● RECORDS PROVIDED
= = = =

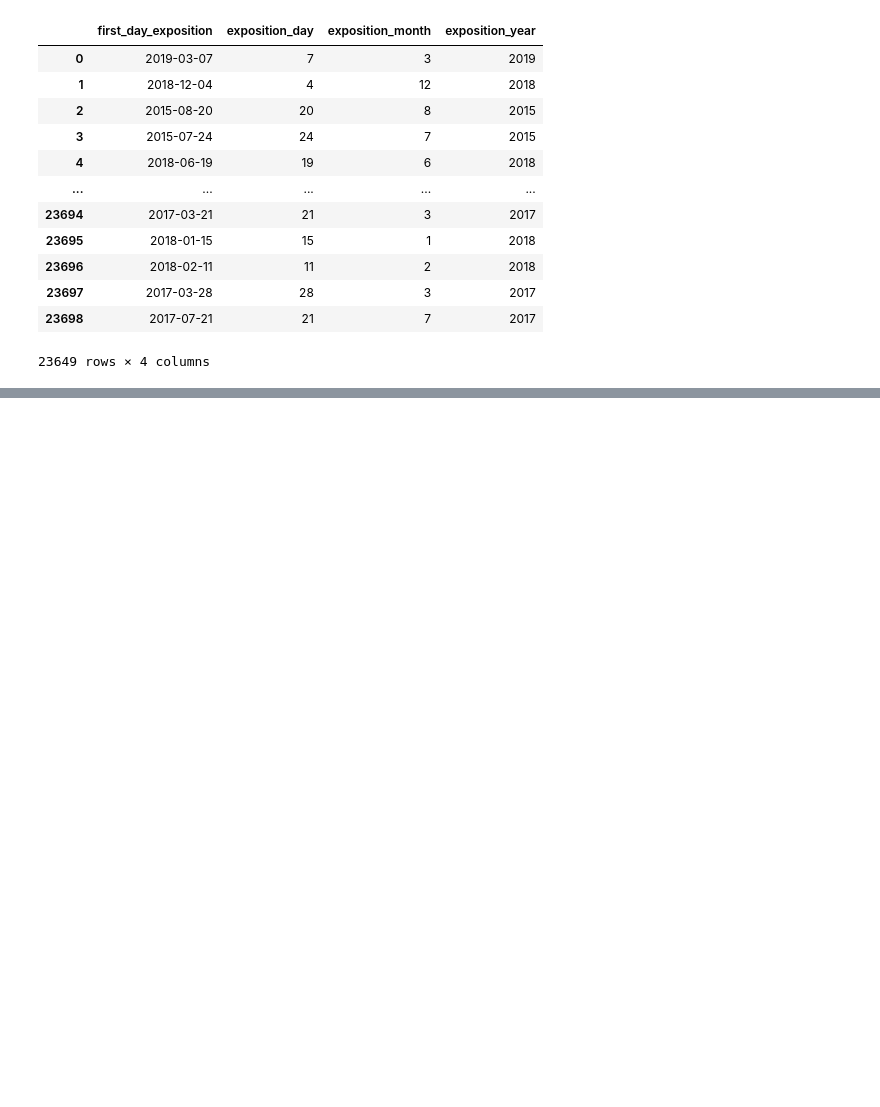
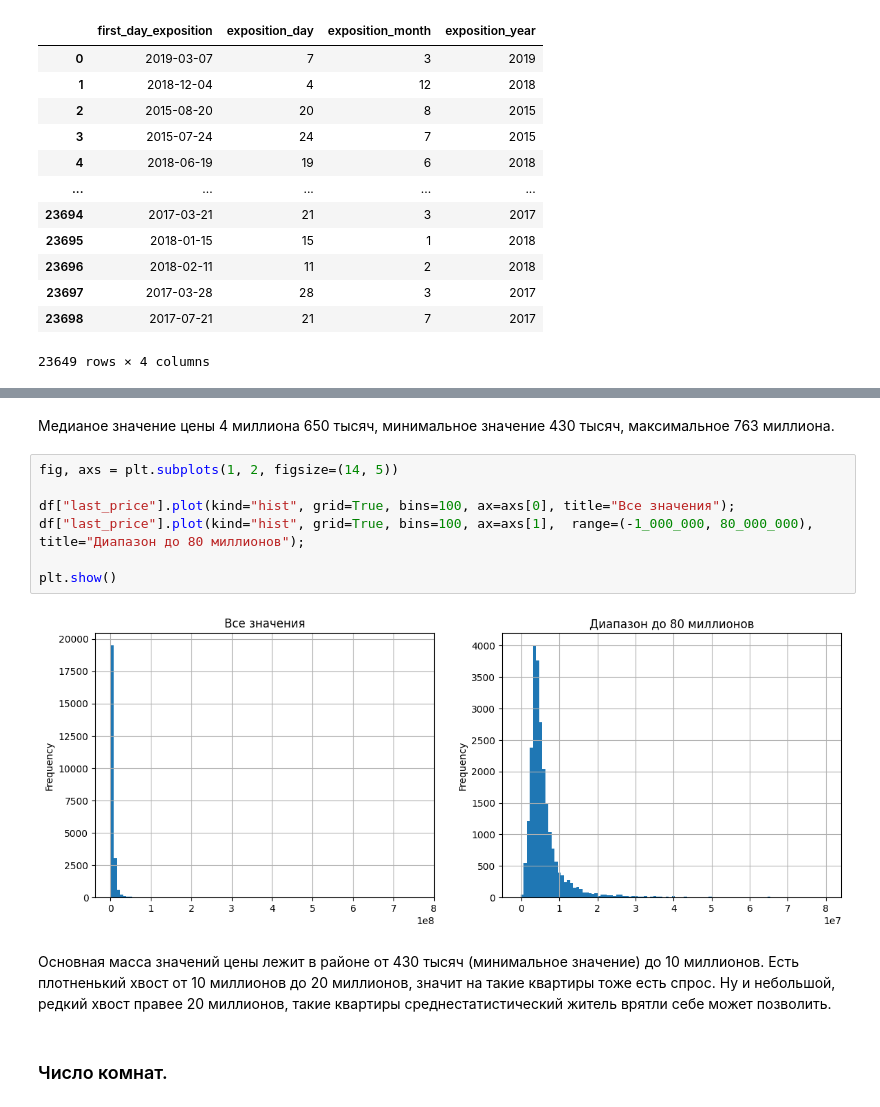
Before and after one commit to Alex-projects-hub/Research_of_advertisements_for_the_sale_of_apartments, a Jupyter notebook: Research_of_advertisements_for_the_sale_of_apartments.ipynb, the cells around one changed output, grey strips where cells are left out. Cells and saved outputs as stored; diff of their text form; blank space fills up the shorter version.

```diff
--- a/Research_of_advertisements_for_the_sale_of_apartments.ipynb
+++ b/Research_of_advertisements_for_the_sale_of_apartments.ipynb
@@ -464,0 +608,15 @@ df[["first_day_exposition", "exposition_day", "exposition_month", "exposition_ye
+# %% [markdown]
+Медианое значение цены 4 миллиона 650 тысяч, минимальное значение 430 тысяч, максимальное 763 миллиона.
+# %%
+fig, axs = plt.subplots(1, 2, figsize=(14, 5))
+
+df["last_price"].plot(kind="hist", grid=True, bins=100, ax=axs[0], title="Все значения");
+df["last_price"].plot(kind="hist", grid=True, bins=100, ax=axs[1],  range=(-1_000_000, 80_000_000), title="Диапазон до 80 миллионов");
+
+plt.show()
+# %% [output]
+[figure, added]
+# %% [markdown]
+Основная масса значений цены лежит в районе от 430 тысяч (минимальное значение) до 10 миллионов. Есть плотненький хвост от 10 миллионов до 20 миллионов, значит на такие квартиры тоже есть спрос. Ну и небольшой, редкий хвост правее 20 миллионов, такие квартиры среднестатистический житель врятли себе может позволить.
+# %% [markdown]
+### Число комнат.
```
Also changed, not shown: parts of 50 cells of this notebook.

= = = =

● AIM OF THE EXERCISE
Please print the data above once more, exactly and without images.

● EXPECTED ANSWER
Before and after one commit to Alex-projects-hub/Research_of_advertisements_for_the_sale_of_apartments, a Jupyter notebook: Research_of_advertisements_for_the_sale_of_apartments.ipynb, the cells around one changed output, grey strips where cells are left out. Cells and saved outputs as stored; diff of their text form; blank space fills up the shorter version.

```diff
--- a/Research_of_advertisements_for_the_sale_of_apartments.ipynb
+++ b/Research_of_advertisements_for_the_sale_of_apartments.ipynb
@@ -464,0 +608,15 @@ df[["first_day_exposition", "exposition_day", "exposition_month", "exposition_ye
+# %% [markdown]
+Медианое значение цены 4 миллиона 650 тысяч, минимальное значение 430 тысяч, максимальное 763 миллиона.
+# %%
+fig, axs = plt.subplots(1, 2, figsize=(14, 5))
+
+df["last_price"].plot(kind="hist", grid=True, bins=100, ax=axs[0], title="Все значения");
+df["last_price"].plot(kind="hist", grid=True, bins=100, ax=axs[1],  range=(-1_000_000, 80_000_000), title="Диапазон до 80 миллионов");
+
+plt.show()
+# %% [output]
+[figure, added]
+# %% [markdown]
+Основная масса значений цены лежит в районе от 430 тысяч (минимальное значение) до 10 миллионов. Есть плотненький хвост от 10 миллионов до 20 миллионов, значит на такие квартиры тоже есть спрос. Ну и небольшой, редкий хвост правее 20 миллионов, такие квартиры среднестатистический житель врятли себе может позволить.
+# %% [markdown]
+### Число комнат.
```
Also changed, not shown: parts of 50 cells of this notebook.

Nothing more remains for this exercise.